Similarly, Soul and Maka have "Soul-Eater (So Scandalous)" as a general theme and "PSYCHEDELIC SOULJAM" for their fight scenes.
"Lady of Gorgon" for Medusa.
"Kindertotenlied" (that's "child death song" in German) and "Salve Maria -Peace be with You-" for Crona.
There's also "M.Albarn" for Maka, "C.Mosquito" and "D.Mosquito" for Mosquito, "Mifune" and "Masamune" for the characters bearing those names, "Camellia" for Tsubaki, and "Lycaon" for Free.
Literature Girl has a lonely piano piece, which resonates well with her seemingly solitary nature, but is also non-indicative of the hilarity that ensues from her interactions with Hidenori. It was even used as the ED for the first episode.
In the original HunterXHunter anime, Gon, Leorio, and Kurapica each have their own themes. Gon's is cheery, lighthearted, and generally represents his upbeat personality, Leorio's is a jazzy saxophone tune, and Kurapica's is melancholic and sad.
El Cazador de la Bruja features a few. Maxewell's Witch for Ellis during her Witch Power up mode, El Cazador for the general battle sequences, Ballad of a Bounty Hunter as well as Nadie frequent for the moments Ellis and Nadie are in a rough spot.

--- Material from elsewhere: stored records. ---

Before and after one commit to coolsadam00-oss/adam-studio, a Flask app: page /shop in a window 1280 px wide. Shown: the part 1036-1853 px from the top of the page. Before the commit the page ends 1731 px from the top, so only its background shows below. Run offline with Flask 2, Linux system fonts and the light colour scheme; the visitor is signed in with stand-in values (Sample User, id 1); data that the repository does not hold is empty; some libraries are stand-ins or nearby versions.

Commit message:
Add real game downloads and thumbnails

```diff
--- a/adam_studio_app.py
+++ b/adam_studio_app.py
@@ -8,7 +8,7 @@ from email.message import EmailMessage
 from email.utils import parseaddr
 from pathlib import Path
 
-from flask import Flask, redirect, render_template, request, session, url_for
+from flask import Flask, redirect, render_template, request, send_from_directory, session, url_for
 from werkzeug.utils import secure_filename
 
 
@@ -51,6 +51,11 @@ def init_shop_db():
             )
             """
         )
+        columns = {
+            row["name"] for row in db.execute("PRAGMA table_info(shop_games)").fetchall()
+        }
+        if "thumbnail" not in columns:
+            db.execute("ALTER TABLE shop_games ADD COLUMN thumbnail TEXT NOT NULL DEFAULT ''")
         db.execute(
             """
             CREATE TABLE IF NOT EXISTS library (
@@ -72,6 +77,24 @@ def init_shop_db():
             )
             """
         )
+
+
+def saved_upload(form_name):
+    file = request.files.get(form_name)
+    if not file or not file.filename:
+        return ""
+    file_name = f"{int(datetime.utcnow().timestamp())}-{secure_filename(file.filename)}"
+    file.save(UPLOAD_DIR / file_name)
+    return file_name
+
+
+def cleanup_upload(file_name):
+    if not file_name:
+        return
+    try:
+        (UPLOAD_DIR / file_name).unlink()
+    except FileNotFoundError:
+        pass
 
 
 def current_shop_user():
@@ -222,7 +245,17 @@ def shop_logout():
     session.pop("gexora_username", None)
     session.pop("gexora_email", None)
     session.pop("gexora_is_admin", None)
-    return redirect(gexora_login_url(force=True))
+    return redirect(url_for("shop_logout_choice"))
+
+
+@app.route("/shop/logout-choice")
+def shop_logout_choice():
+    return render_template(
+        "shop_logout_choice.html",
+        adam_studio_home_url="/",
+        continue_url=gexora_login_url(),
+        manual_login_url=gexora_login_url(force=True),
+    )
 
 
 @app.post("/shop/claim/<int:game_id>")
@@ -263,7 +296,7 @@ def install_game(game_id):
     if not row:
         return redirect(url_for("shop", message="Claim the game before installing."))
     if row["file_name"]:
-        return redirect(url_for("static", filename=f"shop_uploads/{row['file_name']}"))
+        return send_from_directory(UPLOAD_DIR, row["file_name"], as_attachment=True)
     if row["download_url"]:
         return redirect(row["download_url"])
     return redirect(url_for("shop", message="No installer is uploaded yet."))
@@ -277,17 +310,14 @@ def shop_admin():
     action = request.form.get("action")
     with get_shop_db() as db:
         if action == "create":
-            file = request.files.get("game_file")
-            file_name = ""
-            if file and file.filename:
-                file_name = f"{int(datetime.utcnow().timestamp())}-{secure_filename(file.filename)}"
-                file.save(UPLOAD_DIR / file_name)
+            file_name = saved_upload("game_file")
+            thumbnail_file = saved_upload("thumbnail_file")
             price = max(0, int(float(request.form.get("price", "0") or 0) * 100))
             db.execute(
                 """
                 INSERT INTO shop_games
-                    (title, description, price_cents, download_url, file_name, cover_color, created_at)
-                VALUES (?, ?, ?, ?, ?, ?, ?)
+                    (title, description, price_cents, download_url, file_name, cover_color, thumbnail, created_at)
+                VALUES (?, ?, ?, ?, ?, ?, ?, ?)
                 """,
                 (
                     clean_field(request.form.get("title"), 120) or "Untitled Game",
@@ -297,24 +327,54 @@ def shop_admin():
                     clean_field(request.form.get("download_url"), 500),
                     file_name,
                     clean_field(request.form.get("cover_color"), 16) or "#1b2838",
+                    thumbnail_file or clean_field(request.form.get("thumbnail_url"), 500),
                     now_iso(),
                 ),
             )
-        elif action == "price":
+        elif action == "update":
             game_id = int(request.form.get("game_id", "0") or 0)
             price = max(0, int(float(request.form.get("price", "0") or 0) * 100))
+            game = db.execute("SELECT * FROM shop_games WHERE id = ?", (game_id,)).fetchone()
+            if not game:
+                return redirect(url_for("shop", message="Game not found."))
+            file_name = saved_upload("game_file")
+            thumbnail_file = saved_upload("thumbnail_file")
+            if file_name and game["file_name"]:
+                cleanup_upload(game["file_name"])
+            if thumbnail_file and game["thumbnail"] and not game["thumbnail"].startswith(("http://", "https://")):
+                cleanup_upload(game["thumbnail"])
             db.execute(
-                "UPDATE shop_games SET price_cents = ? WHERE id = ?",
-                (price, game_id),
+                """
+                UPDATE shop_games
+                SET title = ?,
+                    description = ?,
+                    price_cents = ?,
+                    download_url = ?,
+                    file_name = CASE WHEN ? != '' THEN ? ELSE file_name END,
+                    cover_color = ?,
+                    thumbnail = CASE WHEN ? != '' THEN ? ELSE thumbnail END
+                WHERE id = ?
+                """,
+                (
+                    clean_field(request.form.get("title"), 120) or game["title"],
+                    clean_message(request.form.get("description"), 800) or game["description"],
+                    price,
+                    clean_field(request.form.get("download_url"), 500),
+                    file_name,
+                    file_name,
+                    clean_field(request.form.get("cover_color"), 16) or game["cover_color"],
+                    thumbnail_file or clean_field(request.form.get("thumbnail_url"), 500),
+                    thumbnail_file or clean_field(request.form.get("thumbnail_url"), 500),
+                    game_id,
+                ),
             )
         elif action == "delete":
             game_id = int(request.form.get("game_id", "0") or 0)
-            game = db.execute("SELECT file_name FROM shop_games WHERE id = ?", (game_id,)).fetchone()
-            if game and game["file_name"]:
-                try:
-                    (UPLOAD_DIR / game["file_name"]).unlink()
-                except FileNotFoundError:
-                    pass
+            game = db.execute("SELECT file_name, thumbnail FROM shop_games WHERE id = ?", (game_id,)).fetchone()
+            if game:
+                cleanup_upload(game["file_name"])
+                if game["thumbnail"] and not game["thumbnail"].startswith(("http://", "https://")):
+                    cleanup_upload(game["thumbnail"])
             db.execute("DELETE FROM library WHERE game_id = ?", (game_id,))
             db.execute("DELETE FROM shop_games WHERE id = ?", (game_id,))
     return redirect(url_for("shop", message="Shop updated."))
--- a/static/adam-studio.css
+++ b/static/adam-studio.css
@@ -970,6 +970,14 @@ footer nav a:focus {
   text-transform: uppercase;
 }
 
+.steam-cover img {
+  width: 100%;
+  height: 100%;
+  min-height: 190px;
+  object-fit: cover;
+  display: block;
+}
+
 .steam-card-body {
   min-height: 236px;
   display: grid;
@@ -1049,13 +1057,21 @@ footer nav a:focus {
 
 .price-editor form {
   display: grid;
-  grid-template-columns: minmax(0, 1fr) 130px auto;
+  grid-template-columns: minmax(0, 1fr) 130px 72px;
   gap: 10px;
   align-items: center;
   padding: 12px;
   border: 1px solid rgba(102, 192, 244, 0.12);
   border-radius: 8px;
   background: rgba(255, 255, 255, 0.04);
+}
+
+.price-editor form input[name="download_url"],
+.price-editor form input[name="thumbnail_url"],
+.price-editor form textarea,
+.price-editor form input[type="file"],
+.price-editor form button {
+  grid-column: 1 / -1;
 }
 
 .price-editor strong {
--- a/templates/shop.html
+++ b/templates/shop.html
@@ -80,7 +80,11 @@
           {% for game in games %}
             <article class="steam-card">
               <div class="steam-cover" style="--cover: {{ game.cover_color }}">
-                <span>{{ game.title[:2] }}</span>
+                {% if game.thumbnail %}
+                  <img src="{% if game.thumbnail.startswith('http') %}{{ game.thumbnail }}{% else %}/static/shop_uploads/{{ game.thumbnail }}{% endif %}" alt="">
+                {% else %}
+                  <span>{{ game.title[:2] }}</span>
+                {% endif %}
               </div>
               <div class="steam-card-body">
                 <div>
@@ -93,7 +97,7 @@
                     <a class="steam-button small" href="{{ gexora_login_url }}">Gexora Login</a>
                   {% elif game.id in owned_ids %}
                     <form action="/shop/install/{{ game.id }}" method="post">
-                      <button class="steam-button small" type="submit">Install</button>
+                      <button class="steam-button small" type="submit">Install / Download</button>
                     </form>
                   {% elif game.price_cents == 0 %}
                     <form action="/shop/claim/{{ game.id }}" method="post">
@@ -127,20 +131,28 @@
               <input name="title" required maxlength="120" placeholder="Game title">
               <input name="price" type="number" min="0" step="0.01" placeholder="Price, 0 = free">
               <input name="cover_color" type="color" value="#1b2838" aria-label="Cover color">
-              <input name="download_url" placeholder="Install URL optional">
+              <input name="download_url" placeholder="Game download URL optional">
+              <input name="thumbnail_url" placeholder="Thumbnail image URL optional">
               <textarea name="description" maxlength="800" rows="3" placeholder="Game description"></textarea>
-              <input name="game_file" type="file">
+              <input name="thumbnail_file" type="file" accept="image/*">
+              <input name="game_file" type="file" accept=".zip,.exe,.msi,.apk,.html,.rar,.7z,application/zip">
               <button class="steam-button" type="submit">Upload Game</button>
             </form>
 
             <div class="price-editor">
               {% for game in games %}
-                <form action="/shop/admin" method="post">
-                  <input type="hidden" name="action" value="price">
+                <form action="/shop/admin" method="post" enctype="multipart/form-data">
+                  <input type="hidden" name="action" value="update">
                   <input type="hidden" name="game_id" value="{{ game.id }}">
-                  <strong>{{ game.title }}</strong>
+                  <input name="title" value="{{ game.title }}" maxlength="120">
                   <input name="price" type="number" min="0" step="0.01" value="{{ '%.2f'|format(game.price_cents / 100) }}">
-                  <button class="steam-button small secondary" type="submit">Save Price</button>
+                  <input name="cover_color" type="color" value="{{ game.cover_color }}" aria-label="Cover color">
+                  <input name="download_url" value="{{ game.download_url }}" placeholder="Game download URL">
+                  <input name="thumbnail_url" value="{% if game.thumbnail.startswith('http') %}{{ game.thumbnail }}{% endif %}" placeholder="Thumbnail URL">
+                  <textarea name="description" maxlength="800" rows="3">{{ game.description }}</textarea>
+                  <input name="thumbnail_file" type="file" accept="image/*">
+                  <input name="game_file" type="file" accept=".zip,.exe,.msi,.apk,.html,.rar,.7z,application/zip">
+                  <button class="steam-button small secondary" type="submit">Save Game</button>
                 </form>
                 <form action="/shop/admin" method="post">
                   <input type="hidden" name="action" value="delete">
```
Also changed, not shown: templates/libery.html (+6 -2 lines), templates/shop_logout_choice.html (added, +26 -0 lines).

In Hellsing, Millenium has their own theme, Letzte Bataillon which has three different versions through the series. A slow version that lays weight on the melody is played when Zorin invades Hellsing HQ, adding to the dread. Another version is heard during the credits of the third OVA and oddly enought when Alucard releases his army of familiars. This could on the other hand be Fridge Brilliance as that is what the Major wants him to do.